Design Thinking has found a home and a champion in a rather unlikely place…a car company that most people tend to think of as boring.
Jim Cramer was interviewing Ford Motor Company’s president tonight, when all the talk about millennials, mobility, and design thinking caught my attention.
Mark Fields not only seemed passionate on the topic, but he gave the impression that he was an involved champion of that vision.
Central to Fields’ plan is an emphasis on mobility. To that end, there’s a department staffed by mostly millennials, working away to engineer vehicles that anticipate future driving needs.
Car buying decisions are getting more and more influenced by products that enable them to stay connected, even as other gadgets enhance the driving experience. Employing the people who drive those decisions would only make sense.
Design for the Future
One aspect in their embrace of design thinking is to contemplate as many paths as possible, before settling on a solution. Some of those possibilities include a day in the future where some governments may decide to restrict how many cars can be on the road. Therefore, what kind of impact would this have on sales residuals?
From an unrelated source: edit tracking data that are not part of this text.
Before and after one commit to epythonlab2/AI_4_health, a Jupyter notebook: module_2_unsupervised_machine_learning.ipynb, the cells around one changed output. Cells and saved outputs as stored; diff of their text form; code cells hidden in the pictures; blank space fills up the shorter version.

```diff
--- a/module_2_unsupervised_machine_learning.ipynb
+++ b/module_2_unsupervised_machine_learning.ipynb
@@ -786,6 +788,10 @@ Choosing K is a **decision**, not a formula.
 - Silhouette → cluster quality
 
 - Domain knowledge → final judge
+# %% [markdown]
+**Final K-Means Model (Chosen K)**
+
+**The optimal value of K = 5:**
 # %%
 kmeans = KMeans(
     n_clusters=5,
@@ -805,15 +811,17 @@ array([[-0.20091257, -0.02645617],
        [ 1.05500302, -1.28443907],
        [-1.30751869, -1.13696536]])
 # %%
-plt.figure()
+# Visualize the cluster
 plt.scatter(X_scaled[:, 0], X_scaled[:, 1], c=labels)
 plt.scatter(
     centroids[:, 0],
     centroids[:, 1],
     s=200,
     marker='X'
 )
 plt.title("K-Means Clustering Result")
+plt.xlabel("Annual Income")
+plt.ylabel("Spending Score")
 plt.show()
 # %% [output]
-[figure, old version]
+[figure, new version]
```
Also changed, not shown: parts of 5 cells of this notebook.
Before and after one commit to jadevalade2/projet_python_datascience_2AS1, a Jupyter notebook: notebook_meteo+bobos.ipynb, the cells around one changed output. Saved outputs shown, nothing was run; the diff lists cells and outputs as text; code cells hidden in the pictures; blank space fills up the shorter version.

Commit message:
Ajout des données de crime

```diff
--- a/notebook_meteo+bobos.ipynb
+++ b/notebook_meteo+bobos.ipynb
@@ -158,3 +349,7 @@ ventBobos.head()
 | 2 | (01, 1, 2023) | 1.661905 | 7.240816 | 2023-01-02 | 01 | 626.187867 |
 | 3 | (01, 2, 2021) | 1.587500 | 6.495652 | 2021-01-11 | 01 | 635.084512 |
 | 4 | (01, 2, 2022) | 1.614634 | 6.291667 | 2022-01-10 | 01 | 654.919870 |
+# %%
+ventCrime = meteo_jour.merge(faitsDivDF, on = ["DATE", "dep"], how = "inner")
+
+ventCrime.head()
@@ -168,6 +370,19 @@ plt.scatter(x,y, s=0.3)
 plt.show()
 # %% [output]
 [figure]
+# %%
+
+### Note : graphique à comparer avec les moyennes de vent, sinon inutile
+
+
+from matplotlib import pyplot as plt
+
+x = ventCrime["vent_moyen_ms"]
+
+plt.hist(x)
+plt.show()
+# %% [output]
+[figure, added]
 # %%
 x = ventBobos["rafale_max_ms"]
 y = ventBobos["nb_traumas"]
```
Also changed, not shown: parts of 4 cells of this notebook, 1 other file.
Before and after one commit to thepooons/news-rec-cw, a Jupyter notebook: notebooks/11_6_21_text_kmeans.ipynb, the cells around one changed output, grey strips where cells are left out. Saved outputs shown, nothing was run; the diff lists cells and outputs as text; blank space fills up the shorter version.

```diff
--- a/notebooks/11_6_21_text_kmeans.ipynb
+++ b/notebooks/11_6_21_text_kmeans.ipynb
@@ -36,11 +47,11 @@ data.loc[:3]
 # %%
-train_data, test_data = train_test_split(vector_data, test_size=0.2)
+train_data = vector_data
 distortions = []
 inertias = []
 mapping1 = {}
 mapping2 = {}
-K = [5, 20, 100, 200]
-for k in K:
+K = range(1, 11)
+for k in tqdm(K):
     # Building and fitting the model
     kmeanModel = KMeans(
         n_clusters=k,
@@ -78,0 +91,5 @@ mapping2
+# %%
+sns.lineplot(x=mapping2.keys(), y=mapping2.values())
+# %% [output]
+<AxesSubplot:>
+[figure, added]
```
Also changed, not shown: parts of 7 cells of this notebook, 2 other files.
How do they design cars that cater more to the sharing economy, than to individual tastes.
The Sharing Economy
When asked if Ford would follow GM’s lead to embrace the sharing economy, he left it open-ended. GM is partnering with Lyft in order to start a new concept in car rentals. Money spent on Lyft rides would defray the cost of renting from this joint car rental service.
Maybe Ford doesn’t currently have designs on the likes of Uber, but it behooves them to try and get in the game somehow.
Even as Mr. Fields spoke about what the future holds, Cramer wanted to know if anything caught them off-guard in the recent past. As the saying goes, “Life is what happens when you’re busy making plans.” The company certainly had some unexpected changes, but they consider themselves on sure footing.